This concept underlies the use of gifts for both businesses and non-profit persuasion.
It’s important that the favor or gift must be offered freely, without an overt demand or expectation of something in return. While quid pro quo exchanges can be effective persuaders – for example, useful content in exchange for someone’s email address – that’s not reciprocation.
Separating the gift completely from the donation request would have been the purest form of reciprocity. For example, Jay-Z could have sent the watch a few weeks earlier merely as a sign of friendship. But, since there was no requirement that the gifts be returned if the donor gave nothing, this still counts.
How Jay-Z Rolls
Jay-Z’s use of reciprocation for non-profit persuasion bears little resemblance to those free address stickers. When it came time to send out invitations for his Shawn Carter Foundation Gala, the rapper sent VIP invitees Rolex watches. For a personal touch, he also included a bottle of his own (expensive) brand of champagne.

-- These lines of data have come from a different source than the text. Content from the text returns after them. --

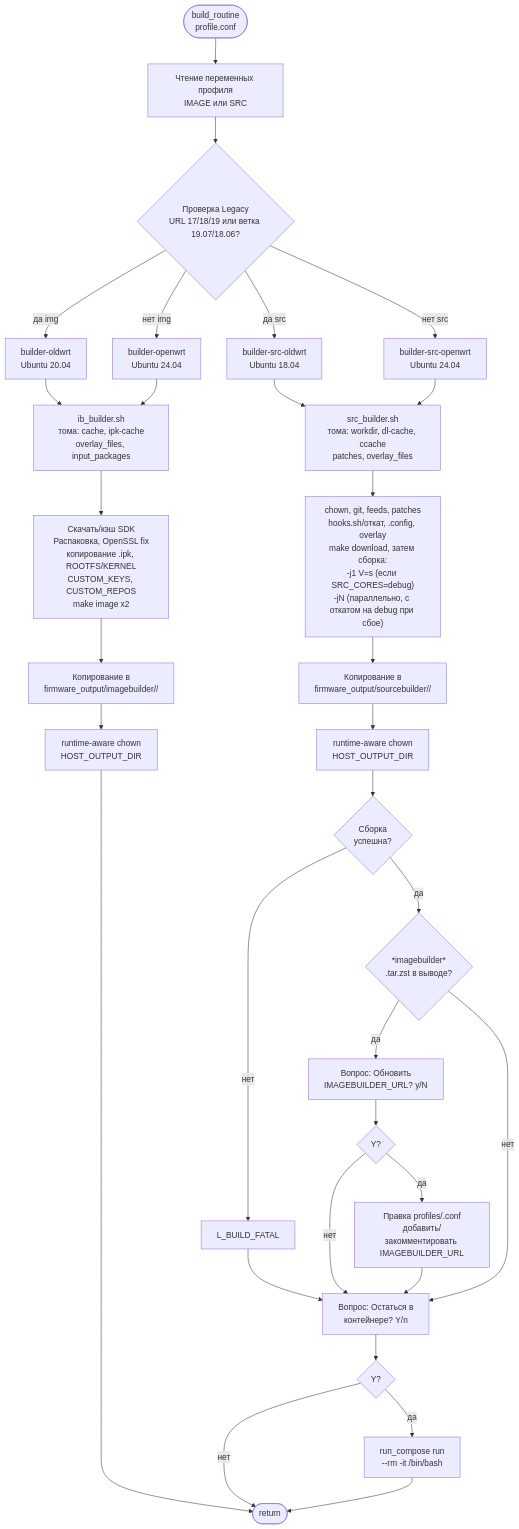
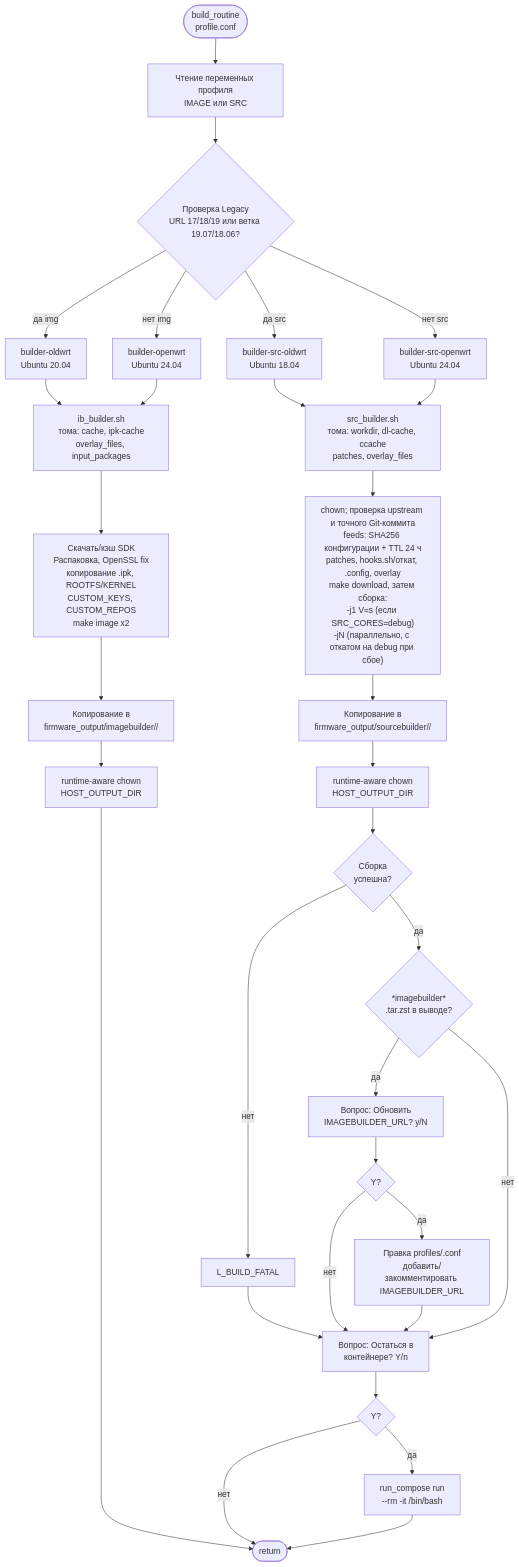
Before and after one commit to iqubik/routerFW: the sixth of 8 diagrams in docs/ARCHITECTURE_diagram_ru.md, drawn with Mermaid. The commit also changed other lines of this file and 14 other files, not shown here.

First line of the commit message:
fix(source): verify git upstream and refresh feeds safely

````diff
--- a/docs/ARCHITECTURE_diagram_ru.md
+++ b/docs/ARCHITECTURE_diagram_ru.md
@@ -222,35 +222,35 @@
 ```mermaid
 flowchart TD
     BR([build_routine\nprofile.conf])
     BR --> READ_PROFILE["Чтение переменных профиля\nIMAGE или SRC"]
     READ_PROFILE --> LEGACY{"Проверка Legacy\nURL 17/18/19 или ветка 19.07/18.06?"}
     LEGACY --> |да img| OLD_IMG["builder-oldwrt\nUbuntu 20.04"]
     LEGACY --> |нет img| NEW_IMG["builder-openwrt\nUbuntu 24.04"]
     LEGACY --> |да src| OLD_SRC["builder-src-oldwrt\nUbuntu 18.04"]
     LEGACY --> |нет src| NEW_SRC["builder-src-openwrt\nUbuntu 24.04"]
 
     OLD_IMG & NEW_IMG --> IB["ib_builder.sh\nтома: cache, ipk-cache\noverlay_files, input_packages"]
     IB --> IB_STEPS["Скачать/кэш SDK\nРаспаковка, OpenSSL fix\nкопирование .ipk, ROOTFS/KERNEL\nCUSTOM_KEYS, CUSTOM_REPOS\nmake image x2"]
     IB_STEPS --> IB_OUT["Копирование в\nfirmware_output/imagebuilder/<id>/<ts>"]
     IB_OUT --> IB_CHOWN["runtime-aware chown\nHOST_OUTPUT_DIR"]
     IB_CHOWN --> BR_END([return])
 
     OLD_SRC & NEW_SRC --> SB["src_builder.sh\nтома: workdir, dl-cache, ccache\npatches, overlay_files"]
-    SB --> SB_STEPS["chown, git, feeds, patches\nhooks.sh/откат, .config, overlay\nmake download, затем сборка:\n-j1 V=s (если SRC_CORES=debug)\n-jN (параллельно, с откатом на debug при сбое)"]
+    SB --> SB_STEPS["chown; проверка upstream и точного Git-коммита\nfeeds: SHA256 конфигурации + TTL 24 ч\npatches, hooks.sh/откат, .config, overlay\nmake download, затем сборка:\n-j1 V=s (если SRC_CORES=debug)\n-jN (параллельно, с откатом на debug при сбое)"]
     SB_STEPS --> SB_OUT["Копирование в\nfirmware_output/sourcebuilder/<id>/<ts>"]
     SB_OUT --> SB_CHOWN["runtime-aware chown\nHOST_OUTPUT_DIR"]
     SB_CHOWN --> SB_OK{"Сборка\nуспешна?"}
     SB_OK --> |нет| SB_FATAL["L_BUILD_FATAL"]
     SB_FATAL --> SB_SHELL_Q2
     SB_OK --> |да| IB_TAR{"*imagebuilder*\n.tar.zst в выводе?"}
     IB_TAR --> |да| SB_Q1["Вопрос: Обновить\nIMAGEBUILDER_URL? y/N"]
     SB_Q1 --> SB_UPDATE{"Y?"}
     SB_UPDATE --> |да| SB_WRITE["Правка profiles/<id>.conf\nдобавить/закомментировать IMAGEBUILDER_URL"]
     SB_UPDATE --> |нет| SB_SHELL_Q2
     SB_WRITE --> SB_SHELL_Q2["Вопрос: Остаться в\nконтейнере? Y/n"]
     IB_TAR --> |нет| SB_SHELL_Q2
     SB_SHELL_Q2 --> SB_STAY{"Y?"}
     SB_STAY --> |да| SB_RUN["run_compose run\n--rm -it /bin/bash"]
     SB_STAY --> |нет| BR_END
     SB_RUN --> BR_END
 ```
````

The watch alone may have cost close to $40,000. Is this a crazy waste of money or clever marketing?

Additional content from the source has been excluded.